Eighteen percent of institutional investors said that their investments had exceeded their expectations in 2015, up from 3 per cent at the end of 2014. However, 24 per cent felt their investments in 2015 had fallen short of expectations, up from 14 per cent a year ago.
Unlisted infrastructure funds distributed a record USD34 billion to investors in 2014, and the first half of 2015 saw a further USD22 billion in capital distributions. This is the first time that the flow of distributions has exceeded the equity called up for new investments, which equalled USD17 billion in H1 2015.
Nearly half (48 per cent) of investors plan to invest more capital in infrastructure in 2016 compared to 2015. In the longer term, 91 per cent of investors plan to increase or maintain their infrastructure allocations, down from 100 per cent at the end of 2014.
Almost three-quarters (74 per cent) of surveyed fund managers stated that they have seen an increase in investor appetite over the past year, while only 4 per cent said they were seeing less.
After deal flow (38 per cent) and valuations (38 per cent), the largest proportion of infrastructure investors (32 per cent) cited performance as a key issue in 2016. Conversely, only 2 per cent of fund managers anticipate achieving performance objectives as a challenge in 2016.
“The infrastructure market has seen steady growth over the past few years, and the asset class now forms a fixture of many institutional investors’ portfolios,” says Andrew Moylan, Head of Real Assets Products at Preqin. “Overall, investor sentiment is positive, and the record levels of distributions from funds over the past two years have allowed an increased level of capital to be re-invested into the asset class.

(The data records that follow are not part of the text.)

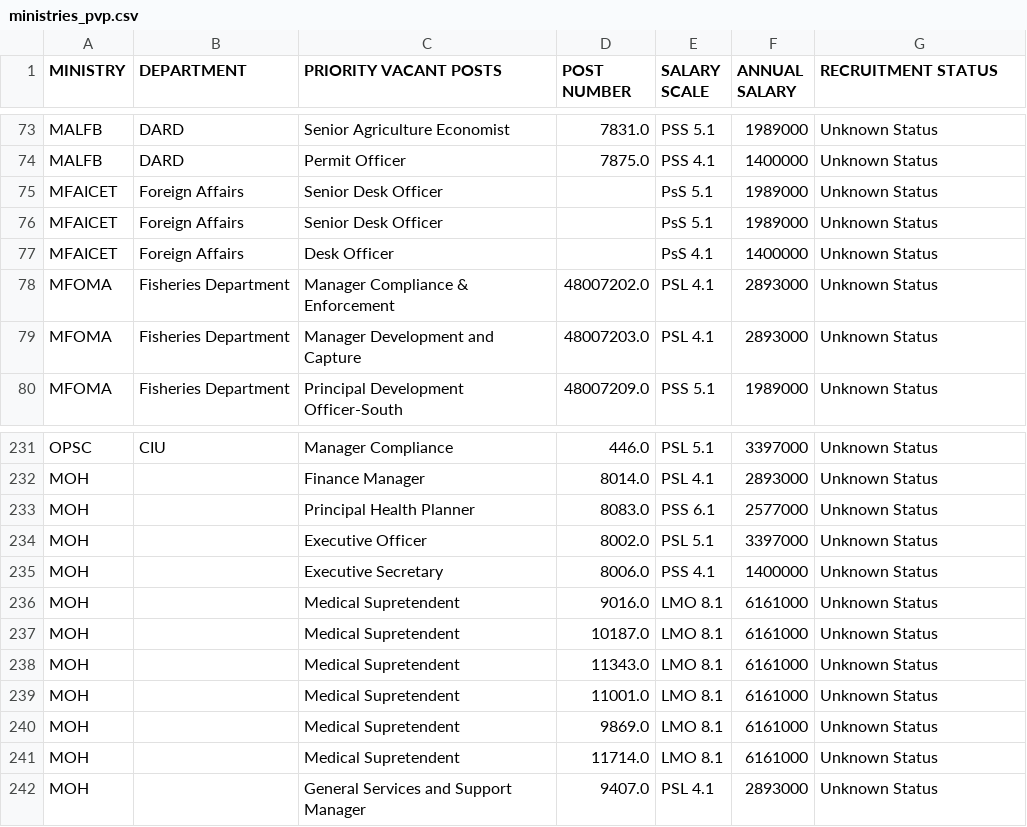
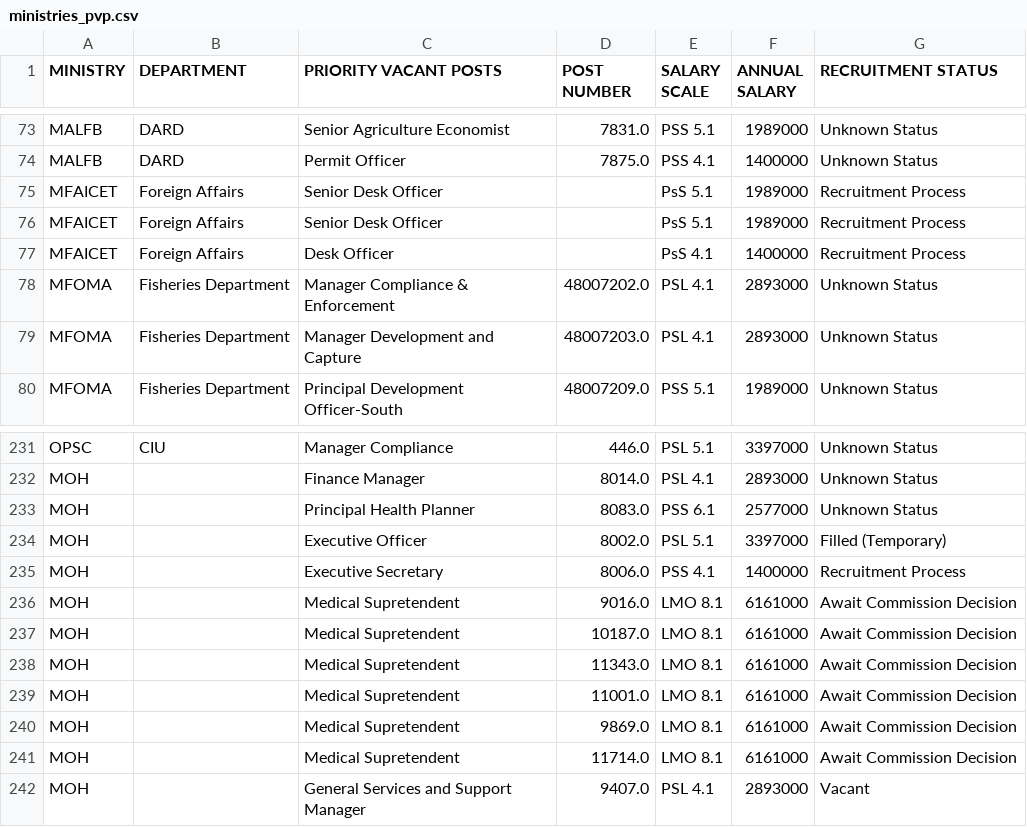
Before and after one commit to mag-services/psc-pvp-dashboard, a CSV file: public/data/ministries_pvp.csv, drawn as a sheet; only a part is shown, gaps mark what is left out.

Commit message:
Update ministries_pvp.csv

```diff
--- a/public/data/ministries_pvp.csv
+++ b/public/data/ministries_pvp.csv
@@ -74,5 +74,5 @@ MALFB,DARD ,Senior Agriculture Economist ,7831.0,PSS 5.1 ,1989000,Unknown Status
 MALFB,DARD ,Permit Officer ,7875.0,PSS 4.1 ,1400000,Unknown Status
-MFAICET,Foreign Affairs ,Senior Desk Officer ,,PsS 5.1,1989000,Unknown Status
-MFAICET,Foreign Affairs ,Senior Desk Officer ,,PsS 5.1,1989000,Unknown Status
-MFAICET,Foreign Affairs ,Desk Officer ,,PsS 4.1,1400000,Unknown Status
+MFAICET,Foreign Affairs ,Senior Desk Officer ,,PsS 5.1,1989000,Recruitment Process
+MFAICET,Foreign Affairs ,Senior Desk Officer ,,PsS 5.1,1989000,Recruitment Process
+MFAICET,Foreign Affairs ,Desk Officer ,,PsS 4.1,1400000,Recruitment Process
 MFOMA,Fisheries Department ,Manager Compliance & Enforcement ,48007202.0,PSL 4.1,2893000,Unknown Status
@@ -233,10 +233,10 @@ MOH,,Finance Manager ,8014.0,PSL 4.1,2893000,Unknown Status
 MOH,,Principal Health Planner ,8083.0,PSS 6.1,2577000,Unknown Status
-MOH,,Executive Officer ,8002.0,PSL 5.1,3397000,Unknown Status
-MOH,,Executive Secretary ,8006.0,PSS 4.1,1400000,Unknown Status
-MOH,,Medical Supretendent ,9016.0,LMO 8.1,6161000,Unknown Status
-MOH,,Medical Supretendent ,10187.0,LMO 8.1,6161000,Unknown Status
-MOH,,Medical Supretendent ,11343.0,LMO 8.1,6161000,Unknown Status
-MOH,,Medical Supretendent ,11001.0,LMO 8.1,6161000,Unknown Status
-MOH,,Medical Supretendent ,9869.0,LMO 8.1,6161000,Unknown Status
-MOH,,Medical Supretendent ,11714.0,LMO 8.1,6161000,Unknown Status
-MOH,,General Services and Support Manager ,9407.0,PSL 4.1,2893000,Unknown Status
+MOH,,Executive Officer ,8002.0,PSL 5.1,3397000,Filled (Temporary)
+MOH,,Executive Secretary ,8006.0,PSS 4.1,1400000,Recruitment Process
+MOH,,Medical Supretendent ,9016.0,LMO 8.1,6161000,Await Commission Decision
+MOH,,Medical Supretendent ,10187.0,LMO 8.1,6161000,Await Commission Decision
+MOH,,Medical Supretendent ,11343.0,LMO 8.1,6161000,Await Commission Decision
+MOH,,Medical Supretendent ,11001.0,LMO 8.1,6161000,Await Commission Decision
+MOH,,Medical Supretendent ,9869.0,LMO 8.1,6161000,Await Commission Decision
+MOH,,Medical Supretendent ,11714.0,LMO 8.1,6161000,Await Commission Decision
+MOH,,General Services and Support Manager ,9407.0,PSL 4.1,2893000,Vacant
```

With many investors planning to invest more capital in both the short- and long-term, infrastructure could see increased capital inflows through 2016.
“This increase in available capital, though, has put pressure on fund managers to find opportunities at attractive pricing, and many are finding it harder to put capital to work effectively. Investors are also increasingly concerned about the ability of the managers they invest with to find value in the market, and we are seeing more capital being allocated to the managers with the longest track records.”